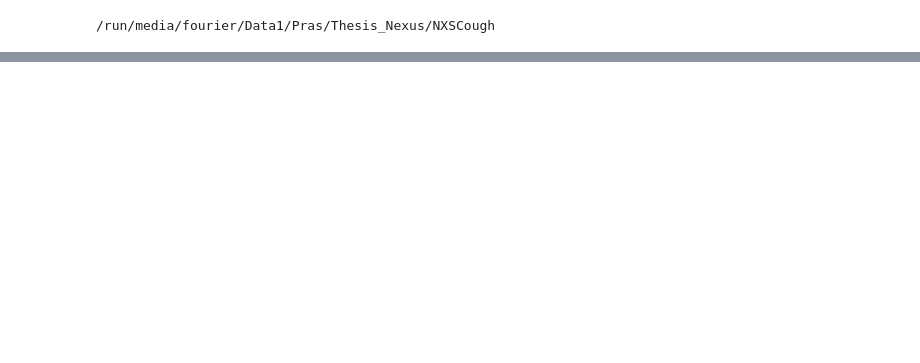
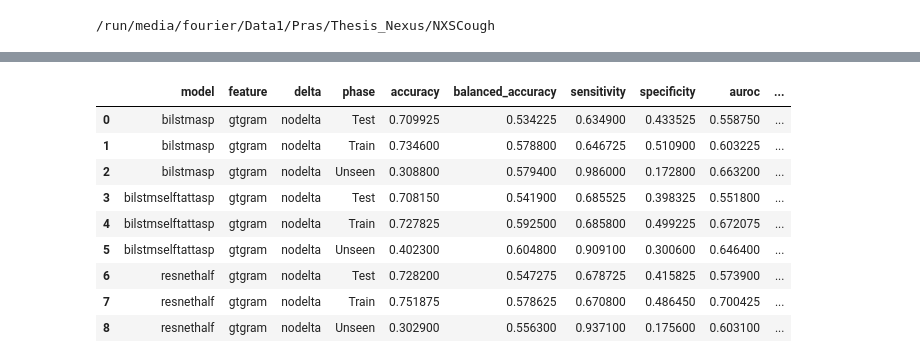
Before and after one commit to arkiven4/NXSCough, a Jupyter notebook: notebooks/compare_resultlogs.ipynb, the cells around one changed output, grey strips where cells are left out. Saved outputs shown, nothing was run; the diff lists cells and outputs as text; code cells hidden in the pictures; blank space fills up the shorter version.

```diff
--- a/notebooks/compare_resultlogs.ipynb
+++ b/notebooks/compare_resultlogs.ipynb
@@ -23,0 +226,20 @@ LINE_PATTERN = re.compile(
+# %%
+df_mean = (
+    df
+    .groupby(
+        ["model", "feature", "delta", "phase"],
+        as_index=False
+    ).mean(numeric_only=True)
+)
+df_mean
+# %% [output]
+|  | model | feature | delta | phase | accuracy | balanced_accuracy | sensitivity | specificity | auroc | ... |
+| 0 | bilstmasp | gtgram | nodelta | Test | 0.709925 | 0.534225 | 0.634900 | 0.433525 | 0.558750 | ... |
+| 1 | bilstmasp | gtgram | nodelta | Train | 0.734600 | 0.578800 | 0.646725 | 0.510900 | 0.603225 | ... |
+| 2 | bilstmasp | gtgram | nodelta | Unseen | 0.308800 | 0.579400 | 0.986000 | 0.172800 | 0.663200 | ... |
+| 3 | bilstmselftattasp | gtgram | nodelta | Test | 0.708150 | 0.541900 | 0.685525 | 0.398325 | 0.551800 | ... |
+| 4 | bilstmselftattasp | gtgram | nodelta | Train | 0.727825 | 0.592500 | 0.685800 | 0.499225 | 0.672075 | ... |
+| 5 | bilstmselftattasp | gtgram | nodelta | Unseen | 0.402300 | 0.604800 | 0.909100 | 0.300600 | 0.646400 | ... |
+| 6 | resnethalf | gtgram | nodelta | Test | 0.728200 | 0.547275 | 0.678725 | 0.415825 | 0.573900 | ... |
+| 7 | resnethalf | gtgram | nodelta | Train | 0.751875 | 0.578625 | 0.670800 | 0.486450 | 0.700425 | ... |
+| 8 | resnethalf | gtgram | nodelta | Unseen | 0.302900 | 0.556300 | 0.937100 | 0.175600 | 0.603100 | ... |
```
Also changed, not shown: parts of 23 cells of this notebook, 22 other files.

Work task: Return each line of the data above that includes the word "cells".

Response for this exercise:
Before and after one commit to arkiven4/NXSCough, a Jupyter notebook: notebooks/compare_resultlogs.ipynb, the cells around one changed output, grey strips where cells are left out. Saved outputs shown, nothing was run; the diff lists cells and outputs as text; code cells hidden in the pictures; blank space fills up the shorter version.
Also changed, not shown: parts of 23 cells of this notebook, 22 other files.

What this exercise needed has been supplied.